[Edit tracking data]
______________________________

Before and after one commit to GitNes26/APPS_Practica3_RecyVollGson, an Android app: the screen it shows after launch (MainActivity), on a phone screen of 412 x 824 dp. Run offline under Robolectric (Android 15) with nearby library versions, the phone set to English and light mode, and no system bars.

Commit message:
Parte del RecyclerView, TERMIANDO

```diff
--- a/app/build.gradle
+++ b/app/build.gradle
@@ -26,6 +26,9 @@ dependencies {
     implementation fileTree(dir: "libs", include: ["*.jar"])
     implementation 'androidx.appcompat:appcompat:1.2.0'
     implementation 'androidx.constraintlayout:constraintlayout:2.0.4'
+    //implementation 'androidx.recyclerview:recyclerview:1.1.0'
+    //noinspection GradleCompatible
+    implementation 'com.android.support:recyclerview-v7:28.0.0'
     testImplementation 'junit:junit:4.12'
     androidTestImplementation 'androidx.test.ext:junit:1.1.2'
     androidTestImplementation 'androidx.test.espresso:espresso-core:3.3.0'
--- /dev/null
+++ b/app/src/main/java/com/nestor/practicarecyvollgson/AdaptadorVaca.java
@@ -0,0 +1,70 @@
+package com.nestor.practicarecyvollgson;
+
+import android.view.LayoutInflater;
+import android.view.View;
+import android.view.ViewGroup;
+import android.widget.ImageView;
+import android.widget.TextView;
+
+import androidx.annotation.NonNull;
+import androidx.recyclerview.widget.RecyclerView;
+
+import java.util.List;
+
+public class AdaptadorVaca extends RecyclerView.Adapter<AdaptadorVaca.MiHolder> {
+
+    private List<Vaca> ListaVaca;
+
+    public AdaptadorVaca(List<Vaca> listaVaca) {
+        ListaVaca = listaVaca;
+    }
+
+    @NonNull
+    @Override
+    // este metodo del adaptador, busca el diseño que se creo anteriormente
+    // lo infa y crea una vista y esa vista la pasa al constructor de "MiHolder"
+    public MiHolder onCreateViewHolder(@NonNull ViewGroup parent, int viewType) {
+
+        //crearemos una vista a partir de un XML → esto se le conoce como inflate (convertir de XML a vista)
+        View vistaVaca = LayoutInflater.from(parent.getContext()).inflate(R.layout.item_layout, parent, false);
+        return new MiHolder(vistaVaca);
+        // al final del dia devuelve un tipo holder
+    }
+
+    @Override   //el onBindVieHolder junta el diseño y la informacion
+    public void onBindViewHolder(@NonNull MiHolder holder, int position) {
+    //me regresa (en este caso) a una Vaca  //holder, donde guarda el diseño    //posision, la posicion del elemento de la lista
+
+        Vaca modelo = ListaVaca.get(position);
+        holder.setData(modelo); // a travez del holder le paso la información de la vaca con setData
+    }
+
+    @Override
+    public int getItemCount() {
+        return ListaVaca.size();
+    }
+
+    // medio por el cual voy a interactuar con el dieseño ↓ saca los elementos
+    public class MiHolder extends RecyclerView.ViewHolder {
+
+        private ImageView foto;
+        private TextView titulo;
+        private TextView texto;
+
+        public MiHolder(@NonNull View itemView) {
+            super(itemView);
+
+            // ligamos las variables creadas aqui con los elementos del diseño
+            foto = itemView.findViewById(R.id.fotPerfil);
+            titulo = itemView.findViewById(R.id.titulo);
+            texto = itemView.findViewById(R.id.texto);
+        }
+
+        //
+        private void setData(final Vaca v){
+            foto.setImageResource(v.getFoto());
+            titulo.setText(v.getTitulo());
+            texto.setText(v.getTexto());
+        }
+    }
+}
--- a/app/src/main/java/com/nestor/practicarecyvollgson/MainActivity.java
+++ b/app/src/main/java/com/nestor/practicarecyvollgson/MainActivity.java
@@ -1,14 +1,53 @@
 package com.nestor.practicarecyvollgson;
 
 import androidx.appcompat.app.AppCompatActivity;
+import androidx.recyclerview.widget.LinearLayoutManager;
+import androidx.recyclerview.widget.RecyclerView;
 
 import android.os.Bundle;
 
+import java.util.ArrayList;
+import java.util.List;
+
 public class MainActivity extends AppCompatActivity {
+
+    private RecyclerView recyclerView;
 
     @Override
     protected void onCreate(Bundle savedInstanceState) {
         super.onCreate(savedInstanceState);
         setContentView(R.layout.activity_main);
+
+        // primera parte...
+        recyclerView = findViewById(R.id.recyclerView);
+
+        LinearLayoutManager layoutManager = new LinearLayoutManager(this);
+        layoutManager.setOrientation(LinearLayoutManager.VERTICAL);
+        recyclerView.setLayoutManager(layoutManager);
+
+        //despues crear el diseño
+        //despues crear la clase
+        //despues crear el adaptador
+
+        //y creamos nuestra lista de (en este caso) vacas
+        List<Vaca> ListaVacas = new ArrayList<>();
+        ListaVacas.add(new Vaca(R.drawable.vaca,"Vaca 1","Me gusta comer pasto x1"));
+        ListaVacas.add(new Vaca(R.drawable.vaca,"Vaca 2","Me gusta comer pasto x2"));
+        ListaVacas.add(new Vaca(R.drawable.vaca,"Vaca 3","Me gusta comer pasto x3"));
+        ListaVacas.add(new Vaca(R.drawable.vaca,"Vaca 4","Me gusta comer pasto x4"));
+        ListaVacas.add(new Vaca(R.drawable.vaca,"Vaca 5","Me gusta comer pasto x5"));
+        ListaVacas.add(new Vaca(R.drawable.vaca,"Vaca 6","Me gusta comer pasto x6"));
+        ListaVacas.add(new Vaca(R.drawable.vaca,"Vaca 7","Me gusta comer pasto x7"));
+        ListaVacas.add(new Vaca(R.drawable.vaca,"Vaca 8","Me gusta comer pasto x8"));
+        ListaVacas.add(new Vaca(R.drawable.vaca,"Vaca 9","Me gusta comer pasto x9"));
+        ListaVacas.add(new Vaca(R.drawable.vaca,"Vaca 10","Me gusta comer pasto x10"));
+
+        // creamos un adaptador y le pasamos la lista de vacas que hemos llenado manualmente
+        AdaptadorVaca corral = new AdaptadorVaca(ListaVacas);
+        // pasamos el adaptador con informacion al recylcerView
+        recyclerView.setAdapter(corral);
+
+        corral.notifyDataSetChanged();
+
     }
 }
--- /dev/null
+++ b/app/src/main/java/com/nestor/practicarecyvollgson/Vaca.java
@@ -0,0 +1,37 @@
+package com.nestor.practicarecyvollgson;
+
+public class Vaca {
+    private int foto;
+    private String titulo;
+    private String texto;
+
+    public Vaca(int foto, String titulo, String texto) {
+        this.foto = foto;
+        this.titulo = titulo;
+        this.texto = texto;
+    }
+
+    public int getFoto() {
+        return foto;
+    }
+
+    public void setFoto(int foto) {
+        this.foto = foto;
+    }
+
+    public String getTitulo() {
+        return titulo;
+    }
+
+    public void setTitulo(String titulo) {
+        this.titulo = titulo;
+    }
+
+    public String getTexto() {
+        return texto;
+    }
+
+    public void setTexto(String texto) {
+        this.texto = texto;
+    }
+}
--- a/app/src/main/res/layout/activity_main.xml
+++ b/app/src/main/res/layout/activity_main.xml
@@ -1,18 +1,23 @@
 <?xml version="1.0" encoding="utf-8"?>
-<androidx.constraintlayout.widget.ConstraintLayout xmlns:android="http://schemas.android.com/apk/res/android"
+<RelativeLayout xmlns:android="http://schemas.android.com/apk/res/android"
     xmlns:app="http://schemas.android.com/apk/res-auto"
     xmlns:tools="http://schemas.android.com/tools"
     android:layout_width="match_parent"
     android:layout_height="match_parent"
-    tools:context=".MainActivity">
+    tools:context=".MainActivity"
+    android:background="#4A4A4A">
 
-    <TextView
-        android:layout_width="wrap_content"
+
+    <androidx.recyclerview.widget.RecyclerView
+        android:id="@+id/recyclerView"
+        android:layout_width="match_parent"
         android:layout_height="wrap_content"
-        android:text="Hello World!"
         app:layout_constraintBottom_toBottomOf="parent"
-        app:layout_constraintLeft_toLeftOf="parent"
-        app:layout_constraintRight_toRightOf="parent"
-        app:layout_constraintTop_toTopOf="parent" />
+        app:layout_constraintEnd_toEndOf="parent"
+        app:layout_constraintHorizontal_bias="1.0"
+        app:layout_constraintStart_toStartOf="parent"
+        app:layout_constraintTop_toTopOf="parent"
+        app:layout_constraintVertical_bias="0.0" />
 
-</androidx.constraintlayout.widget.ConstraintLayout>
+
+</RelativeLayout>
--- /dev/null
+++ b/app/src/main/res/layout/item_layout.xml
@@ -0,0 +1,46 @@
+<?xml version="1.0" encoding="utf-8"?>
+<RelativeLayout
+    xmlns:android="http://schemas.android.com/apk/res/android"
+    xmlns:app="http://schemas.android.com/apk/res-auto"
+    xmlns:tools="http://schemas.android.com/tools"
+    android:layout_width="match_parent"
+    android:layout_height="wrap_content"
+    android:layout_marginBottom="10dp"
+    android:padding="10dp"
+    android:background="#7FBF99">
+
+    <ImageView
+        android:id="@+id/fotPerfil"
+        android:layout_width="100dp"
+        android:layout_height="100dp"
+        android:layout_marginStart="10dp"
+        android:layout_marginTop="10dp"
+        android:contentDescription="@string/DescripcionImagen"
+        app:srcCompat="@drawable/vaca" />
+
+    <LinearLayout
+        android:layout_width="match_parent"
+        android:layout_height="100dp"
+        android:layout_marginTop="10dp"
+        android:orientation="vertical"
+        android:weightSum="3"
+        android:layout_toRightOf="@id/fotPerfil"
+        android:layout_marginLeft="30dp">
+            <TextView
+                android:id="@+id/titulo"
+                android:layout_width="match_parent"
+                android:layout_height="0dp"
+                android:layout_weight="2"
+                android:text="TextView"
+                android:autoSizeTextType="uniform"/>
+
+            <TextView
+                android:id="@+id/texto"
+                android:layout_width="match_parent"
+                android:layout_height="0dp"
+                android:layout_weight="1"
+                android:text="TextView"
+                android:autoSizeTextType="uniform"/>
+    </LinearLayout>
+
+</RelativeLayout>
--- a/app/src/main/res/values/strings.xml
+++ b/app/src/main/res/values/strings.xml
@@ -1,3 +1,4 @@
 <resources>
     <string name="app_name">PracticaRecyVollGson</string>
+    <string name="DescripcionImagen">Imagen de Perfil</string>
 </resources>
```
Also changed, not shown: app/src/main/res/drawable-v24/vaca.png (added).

______________________________

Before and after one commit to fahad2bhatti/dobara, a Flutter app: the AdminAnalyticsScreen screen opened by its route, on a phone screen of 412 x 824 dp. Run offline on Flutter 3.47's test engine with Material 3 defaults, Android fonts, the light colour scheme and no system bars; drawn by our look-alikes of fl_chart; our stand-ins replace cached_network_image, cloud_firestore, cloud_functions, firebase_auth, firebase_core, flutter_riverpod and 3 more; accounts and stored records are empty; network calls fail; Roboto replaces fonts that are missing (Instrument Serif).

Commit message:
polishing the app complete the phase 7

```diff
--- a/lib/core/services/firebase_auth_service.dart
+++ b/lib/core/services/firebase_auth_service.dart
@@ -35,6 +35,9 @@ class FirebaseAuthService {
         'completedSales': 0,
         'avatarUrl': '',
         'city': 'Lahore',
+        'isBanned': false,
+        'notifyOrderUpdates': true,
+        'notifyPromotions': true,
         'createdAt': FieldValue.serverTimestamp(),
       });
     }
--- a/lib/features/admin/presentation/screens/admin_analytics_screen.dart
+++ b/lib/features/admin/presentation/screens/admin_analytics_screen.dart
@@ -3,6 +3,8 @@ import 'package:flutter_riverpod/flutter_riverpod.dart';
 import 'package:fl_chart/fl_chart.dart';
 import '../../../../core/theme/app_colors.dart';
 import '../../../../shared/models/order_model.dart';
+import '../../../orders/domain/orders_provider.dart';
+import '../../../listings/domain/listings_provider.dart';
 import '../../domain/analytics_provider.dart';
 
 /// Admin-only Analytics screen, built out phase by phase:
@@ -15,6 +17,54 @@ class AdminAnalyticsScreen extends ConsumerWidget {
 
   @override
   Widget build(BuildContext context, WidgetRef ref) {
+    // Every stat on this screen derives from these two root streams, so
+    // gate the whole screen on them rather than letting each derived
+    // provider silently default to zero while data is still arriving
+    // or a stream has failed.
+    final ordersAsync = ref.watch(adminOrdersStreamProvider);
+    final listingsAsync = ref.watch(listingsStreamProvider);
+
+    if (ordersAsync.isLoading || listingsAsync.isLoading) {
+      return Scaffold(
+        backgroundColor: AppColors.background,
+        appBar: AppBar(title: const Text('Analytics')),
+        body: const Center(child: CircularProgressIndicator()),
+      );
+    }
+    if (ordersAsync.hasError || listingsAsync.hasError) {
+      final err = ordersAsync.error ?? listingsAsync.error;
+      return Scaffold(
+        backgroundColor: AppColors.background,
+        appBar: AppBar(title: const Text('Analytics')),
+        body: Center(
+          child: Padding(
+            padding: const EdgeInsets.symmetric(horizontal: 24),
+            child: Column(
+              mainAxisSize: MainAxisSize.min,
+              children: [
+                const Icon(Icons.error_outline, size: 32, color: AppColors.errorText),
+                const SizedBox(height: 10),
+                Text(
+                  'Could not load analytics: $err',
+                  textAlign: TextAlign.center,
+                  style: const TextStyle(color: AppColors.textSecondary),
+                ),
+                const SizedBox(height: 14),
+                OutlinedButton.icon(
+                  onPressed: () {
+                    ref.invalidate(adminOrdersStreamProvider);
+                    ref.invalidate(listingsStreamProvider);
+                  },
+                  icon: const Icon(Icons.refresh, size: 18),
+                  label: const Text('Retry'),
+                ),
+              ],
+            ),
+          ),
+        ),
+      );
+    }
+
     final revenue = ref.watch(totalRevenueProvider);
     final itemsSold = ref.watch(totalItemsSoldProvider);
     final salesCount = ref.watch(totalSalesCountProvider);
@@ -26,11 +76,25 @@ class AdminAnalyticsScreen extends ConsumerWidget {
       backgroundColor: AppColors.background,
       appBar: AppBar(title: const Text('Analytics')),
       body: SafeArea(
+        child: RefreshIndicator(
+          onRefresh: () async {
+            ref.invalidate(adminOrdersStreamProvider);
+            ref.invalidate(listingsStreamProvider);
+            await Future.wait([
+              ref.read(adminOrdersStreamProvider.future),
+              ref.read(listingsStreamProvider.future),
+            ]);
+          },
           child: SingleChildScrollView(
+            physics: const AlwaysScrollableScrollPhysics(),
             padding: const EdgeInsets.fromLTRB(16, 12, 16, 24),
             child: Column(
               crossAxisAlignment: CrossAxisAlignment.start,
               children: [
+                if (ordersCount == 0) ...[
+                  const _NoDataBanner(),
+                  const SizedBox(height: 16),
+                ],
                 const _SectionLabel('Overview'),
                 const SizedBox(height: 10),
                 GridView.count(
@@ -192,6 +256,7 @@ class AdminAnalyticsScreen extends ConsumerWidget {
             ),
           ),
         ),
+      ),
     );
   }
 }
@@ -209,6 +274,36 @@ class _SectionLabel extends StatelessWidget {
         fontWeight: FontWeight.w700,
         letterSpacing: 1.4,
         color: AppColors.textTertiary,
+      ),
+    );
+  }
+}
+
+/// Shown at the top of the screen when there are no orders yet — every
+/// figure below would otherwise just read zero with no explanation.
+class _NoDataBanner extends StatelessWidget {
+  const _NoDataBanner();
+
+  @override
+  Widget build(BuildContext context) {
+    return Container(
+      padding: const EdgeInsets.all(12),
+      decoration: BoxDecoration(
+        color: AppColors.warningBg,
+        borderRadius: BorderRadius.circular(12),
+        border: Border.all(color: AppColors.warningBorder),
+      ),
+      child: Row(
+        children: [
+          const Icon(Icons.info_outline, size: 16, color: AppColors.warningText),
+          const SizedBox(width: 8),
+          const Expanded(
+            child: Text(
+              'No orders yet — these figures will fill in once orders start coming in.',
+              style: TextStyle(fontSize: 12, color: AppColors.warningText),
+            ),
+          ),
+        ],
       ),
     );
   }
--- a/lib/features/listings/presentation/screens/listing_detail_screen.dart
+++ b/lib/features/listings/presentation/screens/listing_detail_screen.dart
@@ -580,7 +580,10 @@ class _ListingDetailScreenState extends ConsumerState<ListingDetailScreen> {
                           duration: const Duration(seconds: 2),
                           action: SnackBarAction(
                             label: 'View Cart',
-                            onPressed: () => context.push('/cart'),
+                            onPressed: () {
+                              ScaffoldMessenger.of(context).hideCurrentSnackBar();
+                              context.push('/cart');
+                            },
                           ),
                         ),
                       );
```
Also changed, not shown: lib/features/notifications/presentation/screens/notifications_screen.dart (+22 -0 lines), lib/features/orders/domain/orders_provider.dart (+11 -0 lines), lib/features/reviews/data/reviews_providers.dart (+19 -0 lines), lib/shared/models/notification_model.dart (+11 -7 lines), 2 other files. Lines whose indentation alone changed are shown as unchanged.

______________________________

Please copy out each line of the data in which the word "AdaptadorVaca" occurs.

◆ Written response:
+++ b/app/src/main/java/com/nestor/practicarecyvollgson/AdaptadorVaca.java
+public class AdaptadorVaca extends RecyclerView.Adapter<AdaptadorVaca.MiHolder> {
+    public AdaptadorVaca(List<Vaca> listaVaca) {
+        AdaptadorVaca corral = new AdaptadorVaca(ListaVacas);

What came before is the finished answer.